→ **WORK TASK**
A verbatim printing of the entries that follow is needed; pictures must not appear in it.

→ **RECORDS FOR PROCESSING**
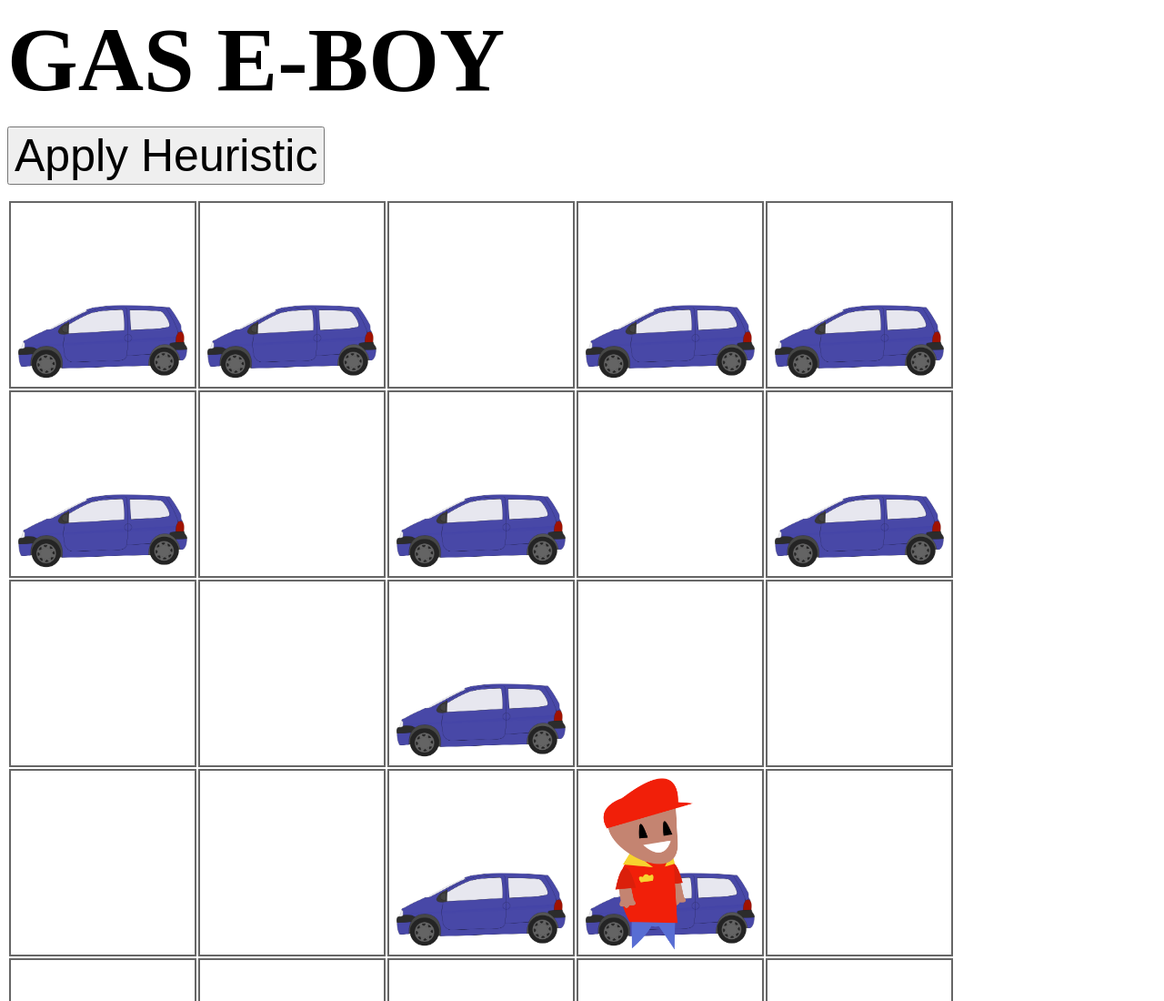
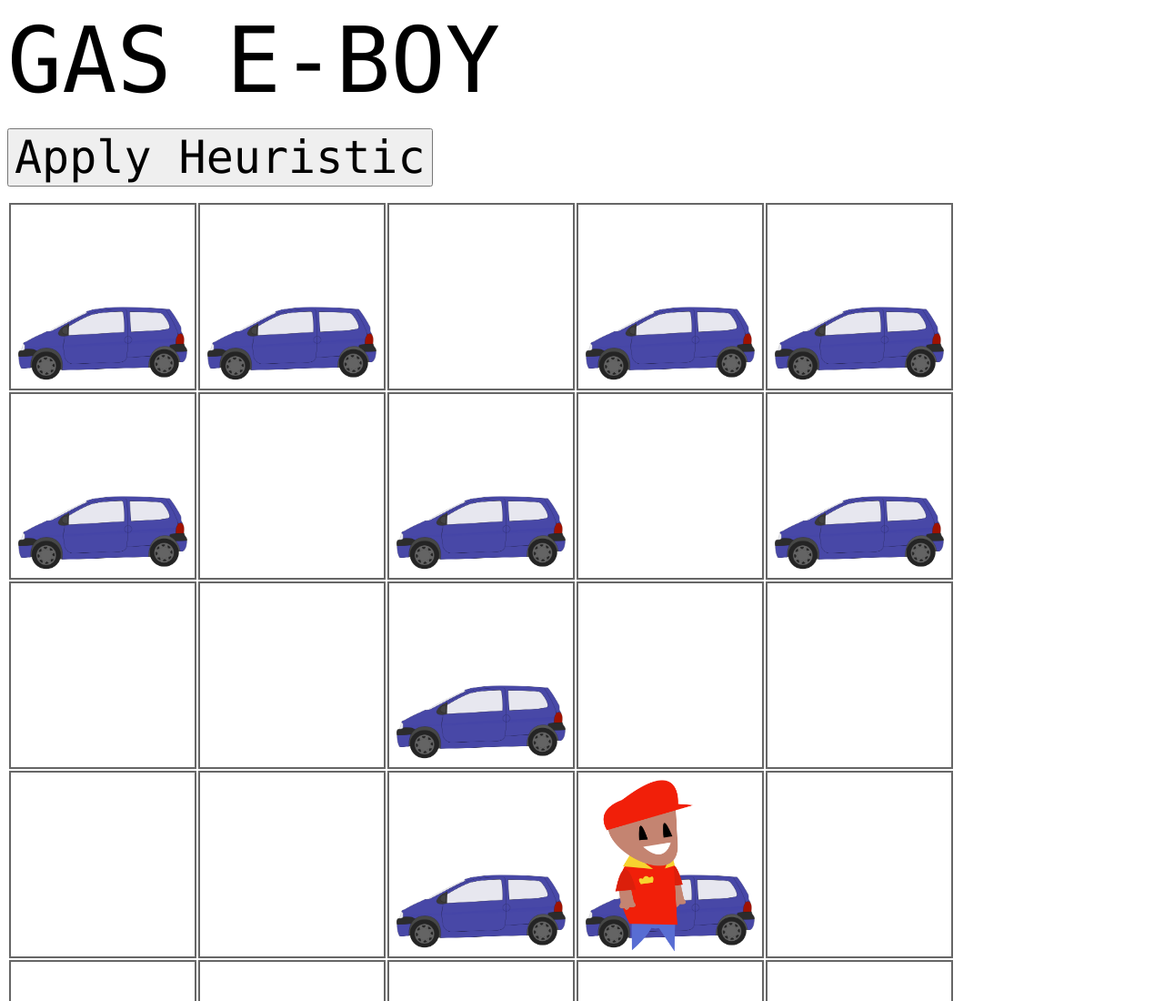
Before and after one commit to bullybutcher/GasE-Boy, a plain HTML site: page index.html in a window 1280 px wide. Shown: the top 1100 px of the page at 91% size. Drawn offline with Linux system fonts and the light colour scheme.

Commit message:
Update index.html

```diff
--- a/index.html
+++ b/index.html
@@ -57,10 +57,10 @@
     <title>Gas E-Boy</title>
   </head>
   <body onload="show_table()">
-    <div style="font-size:100px; font-family: monaco, Consolas, "Lucida Console", monospace"><b>
+    <div style="font-size:100px;font-family: monaco, Courier, monospace">
             GAS E-BOY
-        </b></div>
-    <p><button onclick="start()"; style="font-size:50px ; font-family: monaco, Consolas, "Lucida Console", monospace">Apply Heuristic</button></p>
+    </div>
+    <p><button onclick="start()"; style="font-size:50px;font-family: monaco, Courier, monospace">Apply Heuristic</button></p>
     <script src="bot.js"></script>
   </body>
 </html>
```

→ **RESPONSE BELOW**
Before and after one commit to bullybutcher/GasE-Boy, a plain HTML site: page index.html in a window 1280 px wide. Shown: the top 1100 px of the page at 91% size. Drawn offline with Linux system fonts and the light colour scheme.

Commit message:
Update index.html

```diff
--- a/index.html
+++ b/index.html
@@ -57,10 +57,10 @@
     <title>Gas E-Boy</title>
   </head>
   <body onload="show_table()">
-    <div style="font-size:100px; font-family: monaco, Consolas, "Lucida Console", monospace"><b>
+    <div style="font-size:100px;font-family: monaco, Courier, monospace">
             GAS E-BOY
-        </b></div>
-    <p><button onclick="start()"; style="font-size:50px ; font-family: monaco, Consolas, "Lucida Console", monospace">Apply Heuristic</button></p>
+    </div>
+    <p><button onclick="start()"; style="font-size:50px;font-family: monaco, Courier, monospace">Apply Heuristic</button></p>
     <script src="bot.js"></script>
   </body>
 </html>
```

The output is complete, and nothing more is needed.